**EXERCISE PROMPT**
Every line in the data below that includes "height" belongs in the answer, copied as it stands.
START SUPPLIED RECORDS
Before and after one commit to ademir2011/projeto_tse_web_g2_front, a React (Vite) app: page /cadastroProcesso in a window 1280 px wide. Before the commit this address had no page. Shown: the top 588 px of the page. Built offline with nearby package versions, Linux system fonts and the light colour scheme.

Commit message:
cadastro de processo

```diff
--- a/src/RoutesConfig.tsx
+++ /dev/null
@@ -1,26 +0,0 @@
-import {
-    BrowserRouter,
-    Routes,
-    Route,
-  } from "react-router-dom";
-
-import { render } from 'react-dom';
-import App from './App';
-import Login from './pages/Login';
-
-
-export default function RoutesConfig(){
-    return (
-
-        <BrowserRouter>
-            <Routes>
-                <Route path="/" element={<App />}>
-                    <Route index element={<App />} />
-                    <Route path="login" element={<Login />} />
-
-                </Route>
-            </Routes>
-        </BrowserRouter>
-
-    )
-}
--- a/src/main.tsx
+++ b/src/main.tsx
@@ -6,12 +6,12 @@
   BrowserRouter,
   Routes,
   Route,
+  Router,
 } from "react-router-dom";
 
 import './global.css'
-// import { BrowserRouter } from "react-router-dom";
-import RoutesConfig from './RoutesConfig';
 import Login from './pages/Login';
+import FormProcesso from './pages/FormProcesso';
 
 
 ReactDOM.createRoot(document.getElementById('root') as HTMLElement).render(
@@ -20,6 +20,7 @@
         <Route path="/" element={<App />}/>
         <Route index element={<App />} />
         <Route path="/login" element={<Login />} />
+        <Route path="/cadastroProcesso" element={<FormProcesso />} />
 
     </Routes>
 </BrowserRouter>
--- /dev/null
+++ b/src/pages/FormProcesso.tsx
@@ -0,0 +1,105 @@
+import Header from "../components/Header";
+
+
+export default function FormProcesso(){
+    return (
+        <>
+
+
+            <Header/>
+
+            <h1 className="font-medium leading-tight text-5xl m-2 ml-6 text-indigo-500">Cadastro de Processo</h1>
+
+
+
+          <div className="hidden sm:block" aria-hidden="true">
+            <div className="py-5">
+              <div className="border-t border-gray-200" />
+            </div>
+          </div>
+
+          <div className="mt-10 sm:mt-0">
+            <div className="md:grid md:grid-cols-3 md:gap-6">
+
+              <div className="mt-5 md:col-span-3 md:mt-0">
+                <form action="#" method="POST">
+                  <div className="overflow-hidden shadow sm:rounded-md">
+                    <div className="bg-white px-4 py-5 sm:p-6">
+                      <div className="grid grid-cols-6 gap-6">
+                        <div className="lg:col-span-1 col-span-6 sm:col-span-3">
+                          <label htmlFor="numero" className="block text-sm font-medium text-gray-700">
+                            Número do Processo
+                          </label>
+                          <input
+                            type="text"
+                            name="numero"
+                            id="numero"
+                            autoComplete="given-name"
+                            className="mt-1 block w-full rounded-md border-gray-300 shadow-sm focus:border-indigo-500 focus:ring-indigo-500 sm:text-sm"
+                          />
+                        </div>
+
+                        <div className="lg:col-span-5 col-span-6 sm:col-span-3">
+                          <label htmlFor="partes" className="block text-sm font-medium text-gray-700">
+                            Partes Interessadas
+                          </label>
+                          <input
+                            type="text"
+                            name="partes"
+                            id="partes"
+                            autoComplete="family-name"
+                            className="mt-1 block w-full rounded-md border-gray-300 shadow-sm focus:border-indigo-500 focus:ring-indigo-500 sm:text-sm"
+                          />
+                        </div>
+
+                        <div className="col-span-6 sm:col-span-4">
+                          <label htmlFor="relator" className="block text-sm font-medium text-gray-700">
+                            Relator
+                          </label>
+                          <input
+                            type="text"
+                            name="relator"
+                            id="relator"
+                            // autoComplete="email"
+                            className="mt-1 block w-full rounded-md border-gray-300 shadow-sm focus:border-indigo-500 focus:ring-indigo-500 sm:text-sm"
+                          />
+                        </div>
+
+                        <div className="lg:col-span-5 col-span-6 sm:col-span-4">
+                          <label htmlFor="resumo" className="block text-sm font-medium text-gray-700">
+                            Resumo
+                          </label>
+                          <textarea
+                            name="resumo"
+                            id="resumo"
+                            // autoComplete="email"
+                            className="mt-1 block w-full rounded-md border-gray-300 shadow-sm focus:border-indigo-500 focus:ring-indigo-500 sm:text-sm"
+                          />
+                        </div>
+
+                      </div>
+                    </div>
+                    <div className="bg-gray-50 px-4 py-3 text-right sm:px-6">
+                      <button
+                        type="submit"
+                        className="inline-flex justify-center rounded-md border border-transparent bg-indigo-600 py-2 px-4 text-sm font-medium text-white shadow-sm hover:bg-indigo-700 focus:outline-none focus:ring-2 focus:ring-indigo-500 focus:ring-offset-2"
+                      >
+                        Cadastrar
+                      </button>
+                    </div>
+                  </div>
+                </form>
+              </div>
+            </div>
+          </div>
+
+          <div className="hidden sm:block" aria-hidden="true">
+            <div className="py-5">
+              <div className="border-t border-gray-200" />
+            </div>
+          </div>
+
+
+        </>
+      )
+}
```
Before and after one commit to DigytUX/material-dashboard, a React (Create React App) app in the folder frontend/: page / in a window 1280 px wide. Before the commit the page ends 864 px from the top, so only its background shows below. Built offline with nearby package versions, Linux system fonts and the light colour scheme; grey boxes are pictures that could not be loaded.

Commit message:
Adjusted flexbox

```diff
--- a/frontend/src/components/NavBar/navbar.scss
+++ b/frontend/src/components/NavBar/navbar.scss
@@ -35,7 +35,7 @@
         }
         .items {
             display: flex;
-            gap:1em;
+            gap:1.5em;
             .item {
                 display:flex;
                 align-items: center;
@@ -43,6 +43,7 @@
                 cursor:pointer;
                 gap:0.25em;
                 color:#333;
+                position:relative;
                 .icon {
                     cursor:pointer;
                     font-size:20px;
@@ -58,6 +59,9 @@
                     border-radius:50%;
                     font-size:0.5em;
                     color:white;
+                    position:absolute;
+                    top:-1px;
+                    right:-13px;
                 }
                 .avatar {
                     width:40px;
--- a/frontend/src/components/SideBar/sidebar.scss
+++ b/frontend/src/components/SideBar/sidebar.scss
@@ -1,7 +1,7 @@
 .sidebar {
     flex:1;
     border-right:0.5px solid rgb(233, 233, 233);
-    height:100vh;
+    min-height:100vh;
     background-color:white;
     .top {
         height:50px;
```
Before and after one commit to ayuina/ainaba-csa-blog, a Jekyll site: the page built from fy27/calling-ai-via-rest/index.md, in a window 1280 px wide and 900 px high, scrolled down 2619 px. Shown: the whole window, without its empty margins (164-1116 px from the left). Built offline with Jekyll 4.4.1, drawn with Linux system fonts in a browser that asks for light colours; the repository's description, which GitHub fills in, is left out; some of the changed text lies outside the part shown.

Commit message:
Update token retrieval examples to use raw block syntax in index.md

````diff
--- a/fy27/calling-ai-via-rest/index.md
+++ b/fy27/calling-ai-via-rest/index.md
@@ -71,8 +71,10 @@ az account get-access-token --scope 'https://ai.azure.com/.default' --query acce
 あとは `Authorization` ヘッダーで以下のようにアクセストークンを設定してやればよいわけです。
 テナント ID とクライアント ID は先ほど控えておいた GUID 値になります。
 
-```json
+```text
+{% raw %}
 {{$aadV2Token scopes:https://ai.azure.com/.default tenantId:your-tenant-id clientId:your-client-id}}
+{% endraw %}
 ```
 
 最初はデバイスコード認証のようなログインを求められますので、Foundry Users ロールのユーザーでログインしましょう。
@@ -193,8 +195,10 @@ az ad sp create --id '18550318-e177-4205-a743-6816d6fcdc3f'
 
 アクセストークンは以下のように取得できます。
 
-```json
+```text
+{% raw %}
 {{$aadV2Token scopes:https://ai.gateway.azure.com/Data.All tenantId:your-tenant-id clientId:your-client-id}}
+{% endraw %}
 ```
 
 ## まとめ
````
END SUPPLIED RECORDS
**FINISHED EXERCISE**
-    height:100vh;
+    min-height:100vh;
         height:50px;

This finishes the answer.